The Rustamid (or Rustumid, Rostemid) dynasty of Ibadi Kharijite imams ruled the central Maghreb for a century and a half from their capital Tahert, until destroyed by the Fatimids. Their state's extent is not entirely clear, but it stretched as far east as Jabal Nafusa in Libya.
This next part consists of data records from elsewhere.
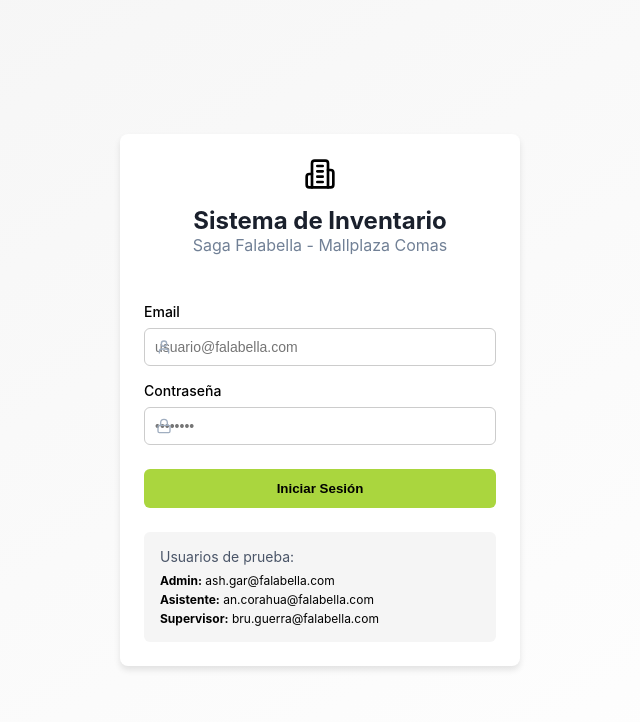
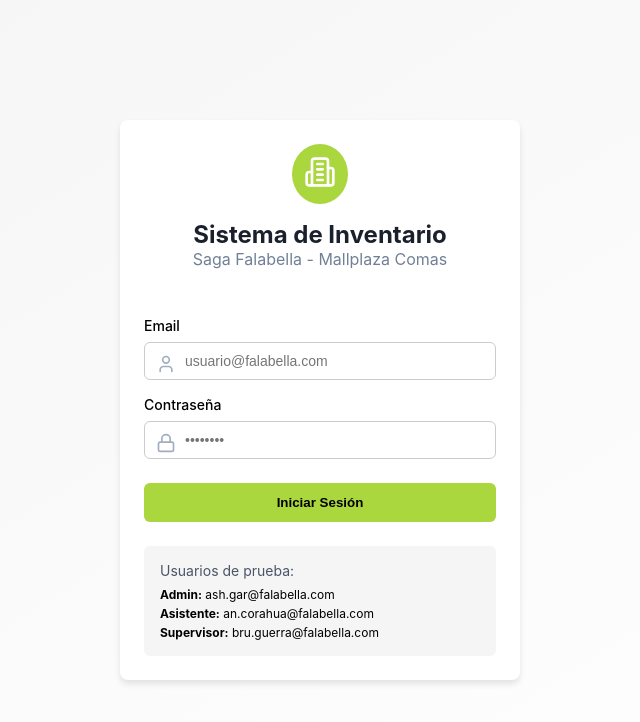
Before and after one commit to BruGeth/saga-gestor-inventario, a React (Create React App) app in the folder saga-front/: page / in a window 1280 px wide. Shown: the top 722 px of the page, without its empty margins (320-960 px from the left). Built offline with nearby package versions, Linux system fonts and the light colour scheme.

Commit message:
feat: Refactor LoginForm to use lucide-react icons and improve styling for input fields

```diff
--- a/saga-front/src/components/forms/LoginForm.css
+++ b/saga-front/src/components/forms/LoginForm.css
@@ -122,11 +122,3 @@
 .test-users-list p {
   margin-top: 0.25rem;
 }
-
-.input-icon {
-  position: absolute;
-  left: 0.75rem;
-  top: 50%;
-  transform: translateY(-50%);
-  color: #a0aec0;
-}
--- a/saga-front/src/components/forms/LoginForm.jsx
+++ b/saga-front/src/components/forms/LoginForm.jsx
@@ -1,8 +1,6 @@
-"use client"
-
 import { useState } from "react"
+import { Building2, User, Lock } from "lucide-react"
 import "./LoginForm.css"
-import { Building2, Lock, User } from "lucide-react"
 
 function LoginForm({ onLogin }) {
   const [email, setEmail] = useState("")
@@ -35,7 +33,9 @@
       <div className="login-card">
         <div className="login-header">
           <div className="login-logo">
-            <Building2 size={32} />
+            <span style={{ backgroundColor: "var(--falabella-green)", padding: "0.75rem", borderRadius: "50%" }}>
+              <Building2 color="white" size={32} />
+            </span>
           </div>
           <h2 className="login-title">Sistema de Inventario</h2>
           <p className="login-subtitle">Saga Falabella - Mallplaza Comas</p>
@@ -45,7 +45,7 @@
             <div className="form-group">
               <label htmlFor="email">Email</label>
               <div className="input-with-icon">
-                <User className="input-icon" size={16} />
+                <User style={{ position: "absolute", left: "0.75rem", top: "0.75rem", color: "#a0aec0" }} size={20} />
                 <input
                   id="email"
                   type="email"
@@ -53,13 +53,14 @@
                   value={email}
                   onChange={(e) => setEmail(e.target.value)}
                   required
+                  style={{ paddingLeft: "2.5rem" }}
                 />
               </div>
             </div>
             <div className="form-group">
               <label htmlFor="password">Contraseña</label>
               <div className="input-with-icon">
-                <Lock className="input-icon" size={16} />
+                <Lock style={{ position: "absolute", left: "0.75rem", top: "0.75rem", color: "#a0aec0" }} size={20} />
                 <input
                   id="password"
                   type="password"
@@ -67,6 +68,7 @@
                   value={password}
                   onChange={(e) => setPassword(e.target.value)}
                   required
+                  style={{ paddingLeft: "2.5rem" }}
                 />
               </div>
             </div>
```
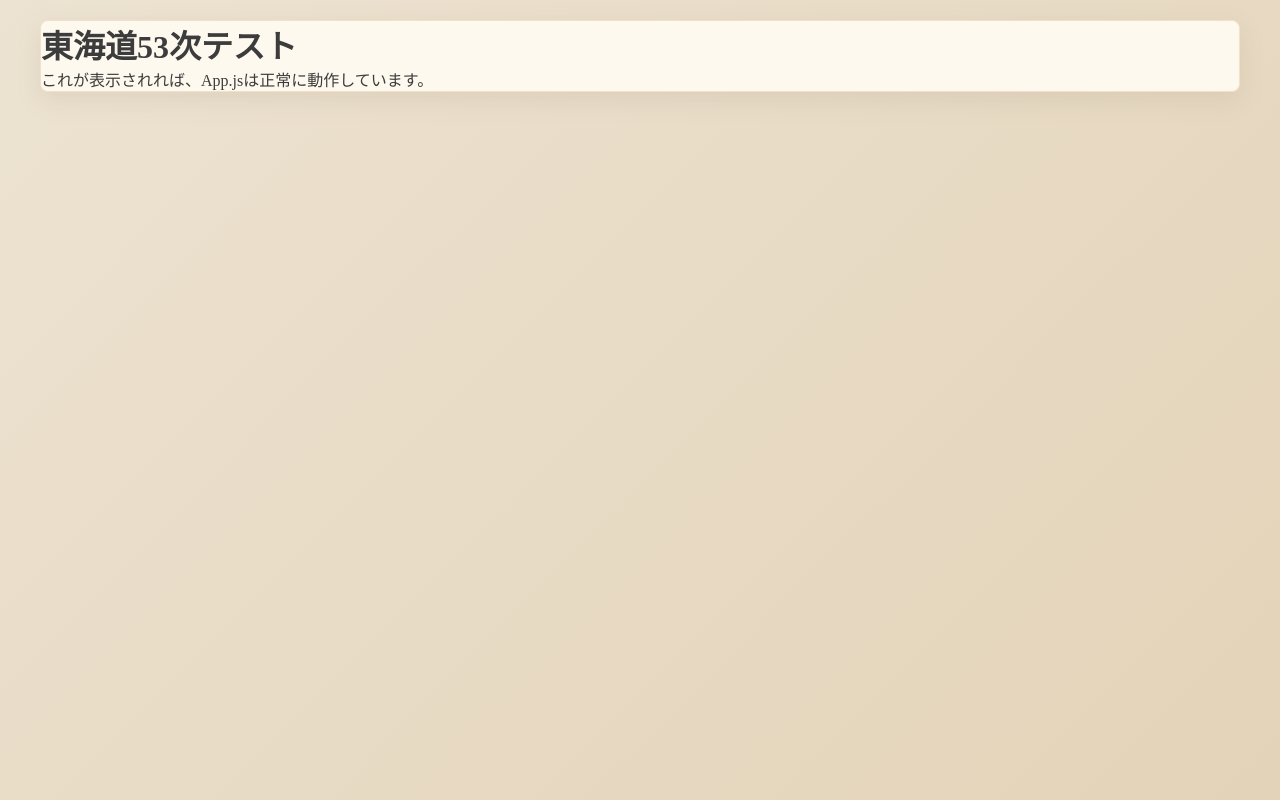
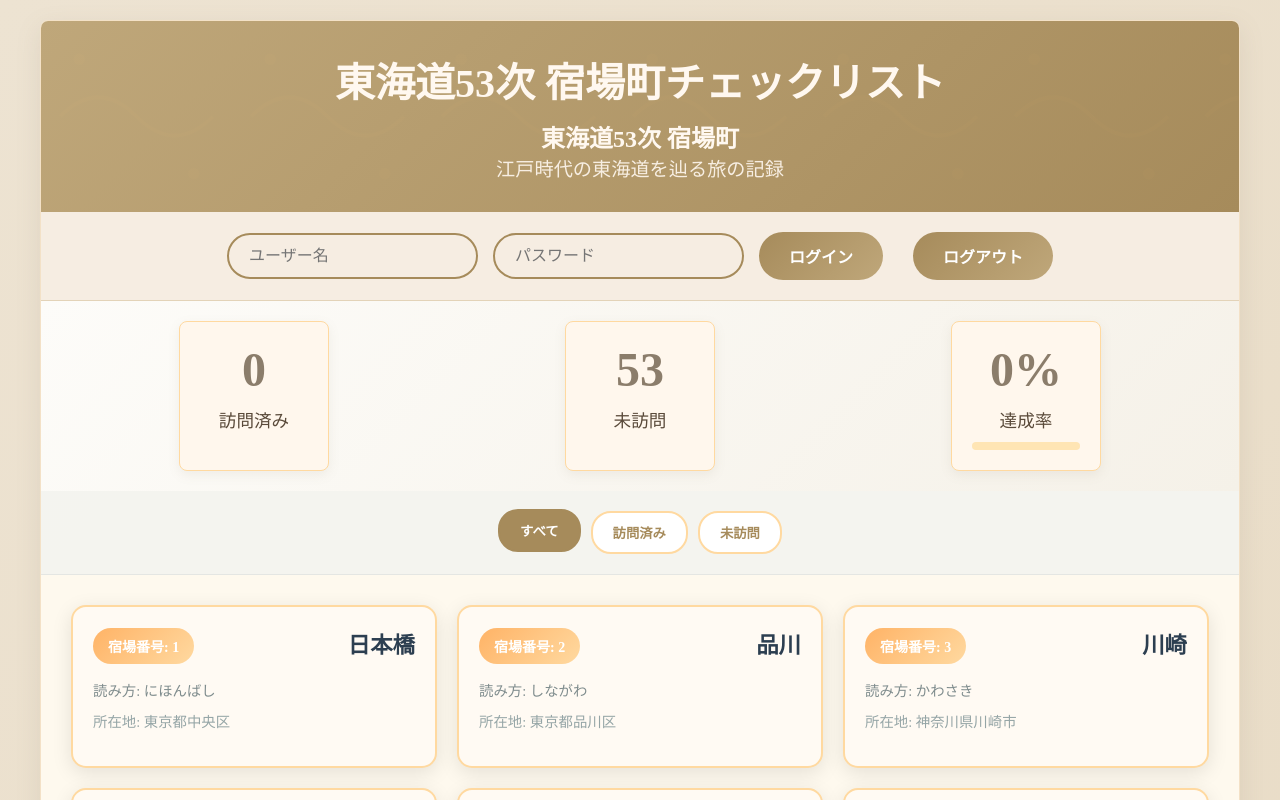
Before and after one commit to takashi3526/toukaido53station, a React (Create React App) app: page / in a window 1280 px wide. Shown: the top 800 px of the page. Built offline with nearby package versions, Linux system fonts and the light colour scheme.

Commit message:
Update App.js

```diff
--- a/src/App.js
+++ b/src/App.js
@@ -1,13 +1,20 @@
-import React from 'react';
+import React, { useState } from 'react';
+import Header from './components/Header';
+import AuthButtons from './components/AuthButtons';
+import ProgressBar from './components/ProgressBar';
+import FilterTabs from './components/FilterTabs';
+import StationList from './components/StationList';
 import './styles/tokaido_53_stations.css';
-
 function App() {
+  const [filter, setFilter] = useState('すべて');
   return (
     <div className="container">
-      <h1>東海道53次テスト</h1>
-      <p>これが表示されれば、App.jsは正常に動作しています。</p>
+      <Header />
+      <AuthButtons />
+      <ProgressBar visited={0} total={53} />
+      <FilterTabs onFilterChange={setFilter} />
+      <StationList filter={filter} />
     </div>
   );
 }
-
 export default App;
```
The Ibadi Kharijites reached north Africa by 719, when the missionary Salma ibn Sa'd was sent from the Ibadi jama'a of Basra to Kairouan. By 740, their efforts had converted the major Berber tribes of Huwwara around Tripoli, Nafusa in Jabal Nafusa, and Zenata in western Tripolitania. In 757 (140 AH), a group of four Basra-educated missionaries (including Abd ar-Rahman ibn Rustam) proclaimed an Ibadi imamate, starting an abortive state led by Abul-Khattab Abdul-A'la ibn as-Samh which lasted until the Abbasids suppressed it in 761, and Abul-Khattab Abdul-A'la ibn as-Samh was killed. On his death, the Tripolitanian Ibadis elected Abul-Hatim al-Malzuzi as imam; he was killed in 772, after launching a second unsuccessful revolt in 768. After this, the center of power shifted to Algeria, and Abd ar-Rahman ibn Rustam, a Tunisian-born convert to Kharijism of Persian origins already mentioned as one of the four founders of this imamate, was elected imam; after this, the post remained in his family, a practice which the Ibadis justified by noting that he came from no tribe, and thus his family had no bias towards any of the tribes of which the state was formed.
The new imamate was centered on the newly built capital of Tahert; several Ibadi tribes displaced from Tunisia and Tripolitania settled there, and strong fortifications were built. It became a major stop on the newly developing trade routes with sub-Saharan Africa and the Middle East. It is described by visitors, such as the Sunni Ibn as-Saghir, as notably multi-religious, with a significant and loyal Christian minority and a substantial number of Sunnis and Jews, and open religious debate was encouraged. Ibn as-Saghir also describes the imam as notably ascetic, repairing his own house and refusing gifts; the citizens sharply criticized him if they considered him derelict in his duty. Religious ethics were strictly enforced by law.
The Rustamids fought the Aghlabids in 812, but otherwise reached a modus vivendi; this displeased the Ibadi tribes on the Aghlabid border, who launched a few rebellions.
After Abdul-Wahhab, the Rustamids grew militarily weak; they were easily conquered by the Fatimids in 909, upon which many Ibadis - including the last imam - fled to the Sedrata tribe of Ouargla, whence they would ultimately emigrate to Oued Mzab.
- Abd ar-Rahman ibn Rustam ibn Bahram (776-784)
- Abd al-Wahhab ibn Abd ar-Rahman (784-832)
- Aflah ibn Abd al-Wahhab (832-871)
- Abu Bakr ibn Aflah (871)
- Muhammad Abul-Yaqzan ibn Aflah (871-894)
- Yusuf Abu Hatim ibn Muhammad Abil-Yaqzan (894-897)
- Yaqub ibn Aflah (897-901)
- Yusuf Abu Hatim ibn Muhammad Abil-Yaqzan, again (901-906)
- Yaqzan ibn Muhammad Abil-Yaqzan (906-909)